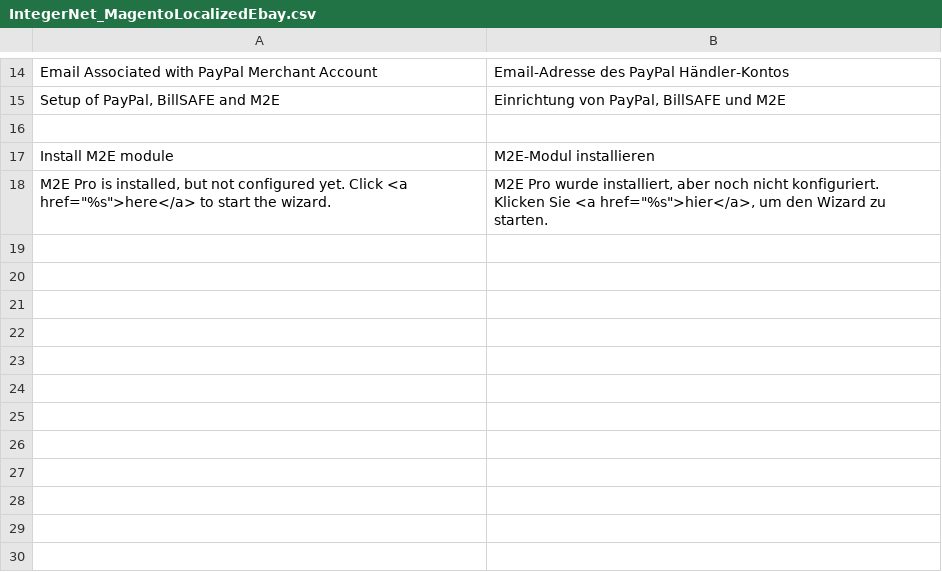
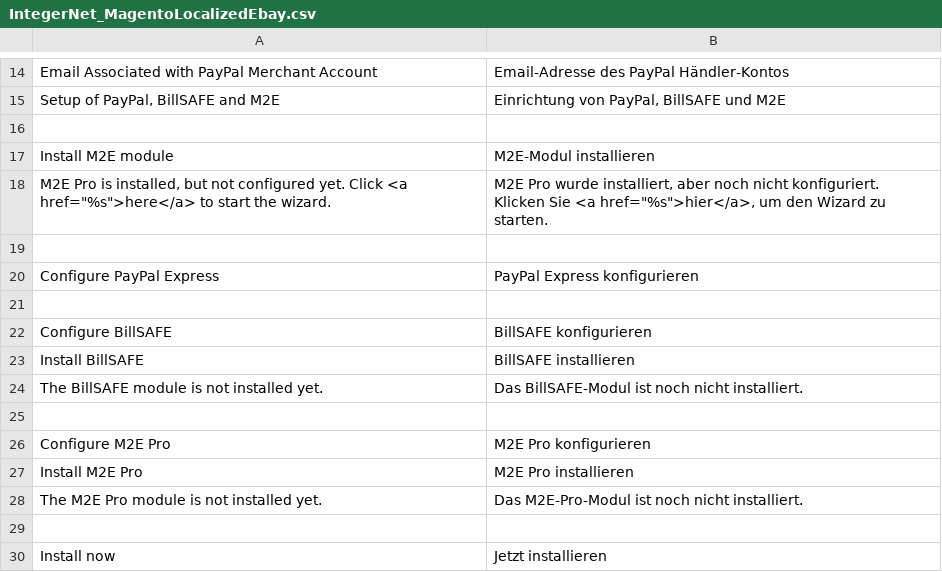
Before and after one commit to integer-net/MagentoLocalizedEbay, a CSV file: src/app/locale/de_DE/IntegerNet_MagentoLocalizedEbay.csv, drawn as a sheet; only a part is shown, gaps mark what is left out.

Commit message:
Added menu entries to configure ebay modules

```diff
--- a/src/app/locale/de_DE/IntegerNet_MagentoLocalizedEbay.csv
+++ b/src/app/locale/de_DE/IntegerNet_MagentoLocalizedEbay.csv
@@ -18 +18,13 @@
 "M2E Pro is installed, but not configured yet. Click <a href=""%s"">here</a> to start the wizard.","M2E Pro wurde installiert, aber noch nicht konfiguriert. Klicken Sie <a href=""%s"">hier</a>, um den Wizard zu starten."
+
+"Configure PayPal Express","PayPal Express konfigurieren"
+
+"Configure BillSAFE","BillSAFE konfigurieren"
+"Install BillSAFE","BillSAFE installieren"
+"The BillSAFE module is not installed yet.","Das BillSAFE-Modul ist noch nicht installiert."
+
+"Configure M2E Pro","M2E Pro konfigurieren"
+"Install M2E Pro","M2E Pro installieren"
+"The M2E Pro module is not installed yet.","Das M2E-Pro-Modul ist noch nicht installiert."
+
+"Install now","Jetzt installieren"
```
Also changed, not shown: 7 other files.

▶ WORK TO COMPLETE
Reproduce each line from the listing above that includes the word "shown".

▶ FINISHED EXERCISE
Before and after one commit to integer-net/MagentoLocalizedEbay, a CSV file: src/app/locale/de_DE/IntegerNet_MagentoLocalizedEbay.csv, drawn as a sheet; only a part is shown, gaps mark what is left out.
Also changed, not shown: 7 other files.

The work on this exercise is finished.